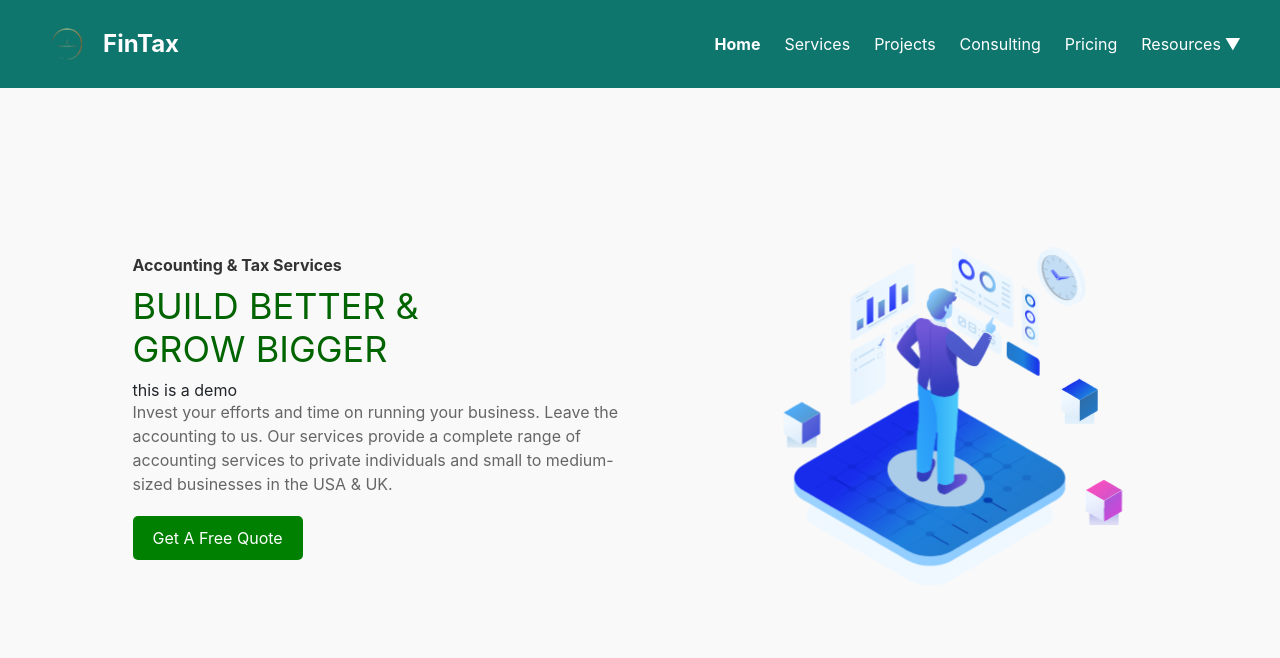
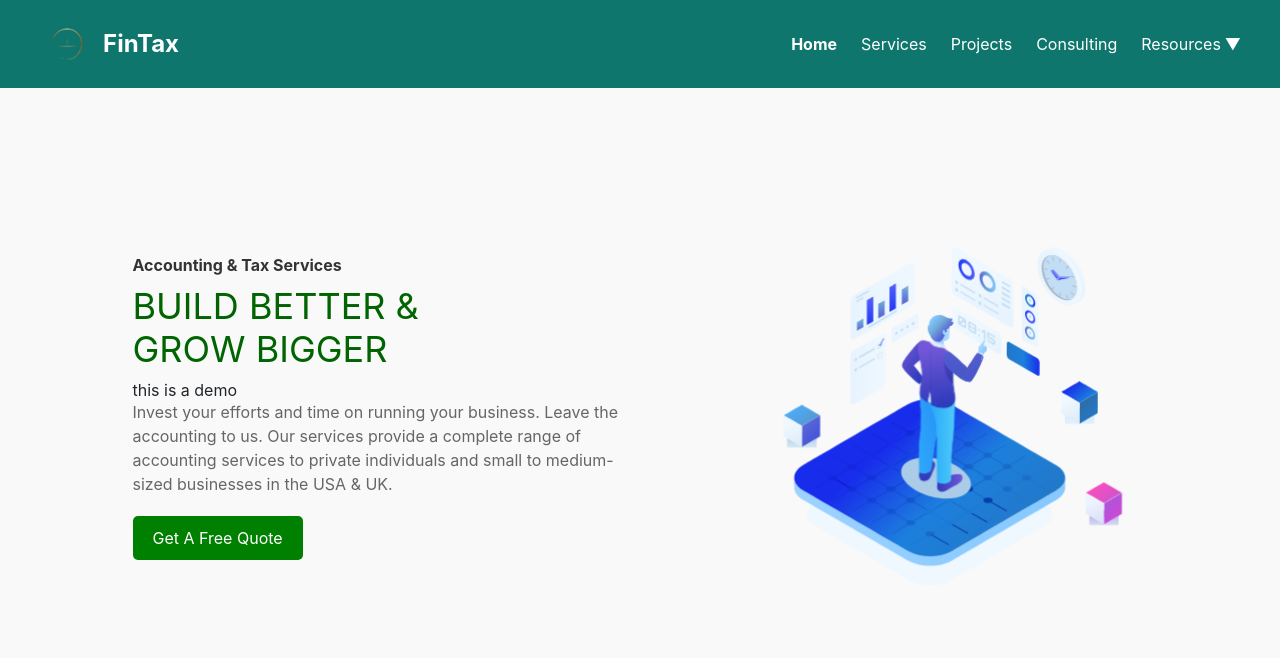
Before and after one commit to waqaxhp/malik-hasham-, a React (Create React App) app: page /projects in a window 1280 px wide. Shown: the top 658 px of the page. Built offline with nearby package versions, Linux system fonts and the light colour scheme; a small style sheet from the web is missing.

Commit message:
Navbaar Is Completed!
Navbaar Is Completed!

```diff
--- a/src/App.css
+++ b/src/App.css
@@ -0,0 +1,3 @@
+html {
+  scroll-behavior: smooth;
+}
--- a/src/App.js
+++ b/src/App.js
@@ -1,7 +1,31 @@
+// import './App.css'
+// import Navbar from './Components/Navebar/Navebar.jsx'
+// import Home from './Components/Home/Home.jsx'
+// // import AllComponents from './Components/MergeAllComponents/MergeAllComponents.jsx'
+// import Footer from './Components/Footer/Footer.jsx'
+// import Projects from './Components/Projects/Projects.jsx'
+// import Services from './Components/Services/Services.jsx'
+// import Consulting from './Components/Consulting/Consulting.jsx'
+
+// function App() {
+//   return (
+//     <div className="App">
+//       <Navbar />
+//       <Home />
+//       <Services/>
+//       <Projects/>
+//       {/* <AllComponents /> */}
+//       <Consulting/>
+//       <Footer />
+//     </div>
+//   )
+// }
+
+// export default App
+// App.js
 import './App.css'
 import Navbar from './Components/Navebar/Navebar.jsx'
 import Home from './Components/Home/Home.jsx'
-// import AllComponents from './Components/MergeAllComponents/MergeAllComponents.jsx'
 import Footer from './Components/Footer/Footer.jsx'
 import Projects from './Components/Projects/Projects.jsx'
 import Services from './Components/Services/Services.jsx'
@@ -10,12 +34,27 @@ import Consulting from './Components/Consulting/Consulting.jsx'
 function App() {
   return (
     <div className="App">
+      {/* Navbar */}
       <Navbar />
-      <Home />
-      <Services/>
-      <Projects/>
-      {/* <AllComponents /> */}
-      <Consulting/>
+
+      {/* All sections on Home Page */}
+      <section id="home">
+        <Home />
+      </section>
+
+      <section id="services">
+        <Services />
+      </section>
+
+      <section id="projects">
+        <Projects />
+      </section>
+
+      <section id="consulting">
+        <Consulting />
+      </section>
+
+      {/* Footer */}
       <Footer />
     </div>
   )
--- a/src/Components/Navebar/Navebar.jsx
+++ b/src/Components/Navebar/Navebar.jsx
@@ -1,25 +1,192 @@
-import React, { useState } from 'react'
-import Logo from '../Assets/Navbar logo.png.png'
+// import React, { useState } from 'react'
+// import Logo from '../Assets/Navbar logo.png.png'
+
+// const Navbar = () => {
+//   const [isOpen, setIsOpen] = useState(false) // State for mobile menu toggle
+//   const [activeLink, setActiveLink] = useState('Home') // Track active link
+//   const [isResourcesOpen, setIsResourcesOpen] = useState(false) // State for Resources dropdown
+
+//   // Toggle for mobile menu
+//   const toggleMenu = () => {
+//     setIsOpen(!isOpen)
+//   }
+
+//   // Toggle for Resources dropdown
+//   const toggleResources = () => {
+//     setIsResourcesOpen(!isResourcesOpen)
+//   }
+
+//   // Function to set active link
+//   const handleLinkClick = (link) => {
+//     setActiveLink(link)
+//   }
+
+//   return (
+//     <nav className="bg-teal-700 p-4">
+//       <div className="container mx-auto flex justify-between items-center">
+//         {/* Logo Section */}
+//         <div className="flex items-center">
+//           <img src={Logo} alt="Logo" className="h-10 mr-2" />
+//           <span className="text-white text-2xl font-bold">FinTax</span>
+//         </div>
+
+//         {/* Desktop Menu */}
+//         <div className="hidden md:flex space-x-6">
+//           {['Home', 'Services', 'Projects', 'Consulting', 'Pricing'].map(
+//             (link) => (
+//               <a
+//                 key={link}
+//                 href={`#${link.toLowerCase()}`}
+//                 className={`text-white hover:text-yellow-500 transition duration-300 ease-in-out ${
+//                   activeLink === link
+//                     ? 'text-yellow-500 font-bold'
+//                     : 'hover:underline'
+//                 }`}
+//                 onClick={() => handleLinkClick(link)}
+//               >
+//                 {link}
+//               </a>
+//             )
+//           )}
+
+//           {/* Dropdown for Resources */}
+//           <div className="relative group">
+//             <button
+//               className="text-white hover:text-yellow-500 flex items-center transition duration-300 ease-in-out"
+//               onClick={toggleResources}
+//             >
+//               Resources <span className="ml-1">▼</span>
+//             </button>
+//             {/* Dropdown content */}
+//             <div
+//               className={`absolute right-0 mt-2 w-48 bg-white shadow-lg rounded-lg ${
+//                 isResourcesOpen ? 'block' : 'hidden'
+//               }`}
+//             >
+//               <a
+//                 href="#resource1"
+//                 className="block px-4 py-2 text-gray-700 hover:bg-teal-100"
+//               >
+//                 About
+//               </a>
+//               <a
+//                 href="#resource2"
+//                 className="block px-4 py-2 text-gray-700 hover:bg-teal-100"
+//               >
+//                 Contact
+//               </a>
+//               <a
+//                 href="#resource3"
+//                 className="block px-4 py-2 text-gray-700 hover:bg-teal-100"
+//               >
+//                 Career
+//               </a>
+//             </div>
+//           </div>
+//         </div>
+
+//         {/* Mobile Menu Icon */}
+//         <button
+//           onClick={toggleMenu}
+//           className="block md:hidden text-white focus:outline-none"
+//         >
+//           <svg
+//             className="w-6 h-6"
+//             fill="none"
+//             stroke="currentColor"
+//             viewBox="0 0 24 24"
+//             xmlns="http://www.w3.org/2000/svg"
+//           >
+//             <path
+//               strokeLinecap="round"
+//               strokeLinejoin="round"
+//               strokeWidth="2"
+//               d={isOpen ? 'M6 18L18 6M6 6l12 12' : 'M4 6h16M4 12h16M4 18h16'}
+//             />
+//           </svg>
+//         </button>
+//       </div>
+
+//       {/* Mobile Menu */}
+//       <div className={`${isOpen ? 'block' : 'hidden'} md:hidden`}>
+//         {['Home', 'Services', 'Projects', 'Consulting', 'Pricing'].map(
+//           (link) => (
+//             <a
+//               key={link}
+//               href={`#${link.toLowerCase()}`}
+//               className={`block px-4 py-2 text-white hover:bg-teal-600 transition duration-300 ease-in-out ${
+//                 activeLink === link ? 'bg-yellow-500' : ''
+//               }`}
+//               onClick={() => {
+//                 handleLinkClick(link)
+//                 toggleMenu() // Close menu on click
+//               }}
+//             >
+//               {link}
+//             </a>
+//           )
+//         )}
+
+//         {/* Resources dropdown for mobile */}
+//         <div className="block px-4 py-2 text-white hover:bg-teal-600">
+//           <button
+//             onClick={toggleResources}
+//             className="flex items-center w-full"
+//           >
+//             Resources <span className="ml-1">▼</span>
+//           </button>
+//           {isResourcesOpen && (
+//             <div className="bg-white shadow-lg rounded-lg">
+//               <a
+//                 href="#resource1"
+//                 className="block px-4 py-2 text-gray-700 hover:bg-teal-100"
+//               >
+//                 About
+//               </a>
+//               <a
+//                 href="#resource2"
+//                 className="block px-4 py-2 text-gray-700 hover:bg-teal-100"
+//               >
+//                 Contact
+//               </a>
+//               <a
+//                 href="#resource3"
+//                 className="block px-4 py-2 text-gray-700 hover:bg-teal-100"
+//               >
+//                 Career
+//               </a>
+//             </div>
+//           )}
+//         </div>
+//       </div>
+//     </nav>
+//   )
+// }
+
+// export default Navbar
+// Navbar.js
+import React, { useState } from "react";
+import Logo from "../Assets/Navbar logo.png.png";
 
 const Navbar = () => {
-  const [isOpen, setIsOpen] = useState(false) // State for mobile menu toggle
-  const [activeLink, setActiveLink] = useState('Home') // Track active link
-  const [isResourcesOpen, setIsResourcesOpen] = useState(false) // State for Resources dropdown
+  const [isOpen, setIsOpen] = useState(false); // State for mobile menu toggle
+  const [activeLink, setActiveLink] = useState("Home"); // Track active link
+  const [isResourcesOpen, setIsResourcesOpen] = useState(false); // State for Resources dropdown
 
   // Toggle for mobile menu
   const toggleMenu = () => {
-    setIsOpen(!isOpen)
-  }
+    setIsOpen(!isOpen);
+  };
 
   // Toggle for Resources dropdown
   const toggleResources = () => {
-    setIsResourcesOpen(!isResourcesOpen)
-  }
+    setIsResourcesOpen(!isResourcesOpen);
+  };
 
   // Function to set active link
   const handleLinkClick = (link) => {
-    setActiveLink(link)
-  }
+    setActiveLink(link);
+  };
 
   return (
     <nav className="bg-teal-700 p-4">
@@ -27,27 +194,25 @@ const Navbar = () => {
         {/* Logo Section */}
         <div className="flex items-center">
           <img src={Logo} alt="Logo" className="h-10 mr-2" />
-          <span className="text-white text-2xl font-bold">FinTax</span>
+          <span className="text-white text-2xl font-bold">FinTax</span>{" "}
         </div>
 
         {/* Desktop Menu */}
         <div className="hidden md:flex space-x-6">
-          {['Home', 'Services', 'Projects', 'Consulting', 'Pricing'].map(
-            (link) => (
+          {["Home", "Services", "Projects", "Consulting"].map((link) => (
             <a
               key={link}
-                href={`#${link.toLowerCase()}`}
+              href={`#${link.toLowerCase()}`} // Anchor link to sections
               className={`text-white hover:text-yellow-500 transition duration-300 ease-in-out ${
                 activeLink === link
-                    ? 'text-yellow-500 font-bold'
-                    : 'hover:underline'
+                  ? "text-yellow-500 font-bold"
+                  : "hover:underline"
               }`}
               onClick={() => handleLinkClick(link)}
             >
               {link}
             </a>
-            )
-          )}
+          ))}
 
           {/* Dropdown for Resources */}
           <div className="relative group">
@@ -60,7 +225,7 @@ const Navbar = () => {
             {/* Dropdown content */}
             <div
               className={`absolute right-0 mt-2 w-48 bg-white shadow-lg rounded-lg ${
-                isResourcesOpen ? 'block' : 'hidden'
+                isResourcesOpen ? "block" : "hidden"
               }`}
             >
               <a
@@ -101,31 +266,29 @@ const Navbar = () => {
               strokeLinecap="round"
               strokeLinejoin="round"
               strokeWidth="2"
-              d={isOpen ? 'M6 18L18 6M6 6l12 12' : 'M4 6h16M4 12h16M4 18h16'}
+              d={isOpen ? "M6 18L18 6M6 6l12 12" : "M4 6h16M4 12h16M4 18h16"}
             />
           </svg>
         </button>
       </div>
 
       {/* Mobile Menu */}
-      <div className={`${isOpen ? 'block' : 'hidden'} md:hidden`}>
-        {['Home', 'Services', 'Projects', 'Consulting', 'Pricing'].map(
-          (link) => (
+      <div className={`${isOpen ? "block" : "hidden"} md:hidden`}>
+        {["Home", "Services", "Projects", "Consulting"].map((link) => (
           <a
             key={link}
             href={`#${link.toLowerCase()}`}
             className={`block px-4 py-2 text-white hover:bg-teal-600 transition duration-300 ease-in-out ${
-                activeLink === link ? 'bg-yellow-500' : ''
+              activeLink === link ? "bg-yellow-500" : ""
             }`}
             onClick={() => {
-                handleLinkClick(link)
-                toggleMenu() // Close menu on click
+              handleLinkClick(link);
+              toggleMenu(); // Close menu on click
             }}
           >
             {link}
           </a>
-          )
-        )}
+        ))}
 
         {/* Resources dropdown for mobile */}
         <div className="block px-4 py-2 text-white hover:bg-teal-600">
@@ -160,7 +323,7 @@ const Navbar = () => {
         </div>
       </div>
     </nav>
-  )
-}
+  );
+};
 
-export default Navbar
+export default Navbar;
--- a/src/Components/Services/Services.css
+++ b/src/Components/Services/Services.css
@@ -1,5 +1,5 @@
 section {
-  padding: 60px 0;
+  /* padding: 60px 0; */
   min-height: 100vh;
 }
 
```
Lines whose indentation alone changed are shown as unchanged.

------------------------

▶ **Required action**: Read the listing. Report every line that includes the word "export".

▶ **Written reply**:
+// export default App
+// export default Navbar
-export default Navbar
+export default Navbar;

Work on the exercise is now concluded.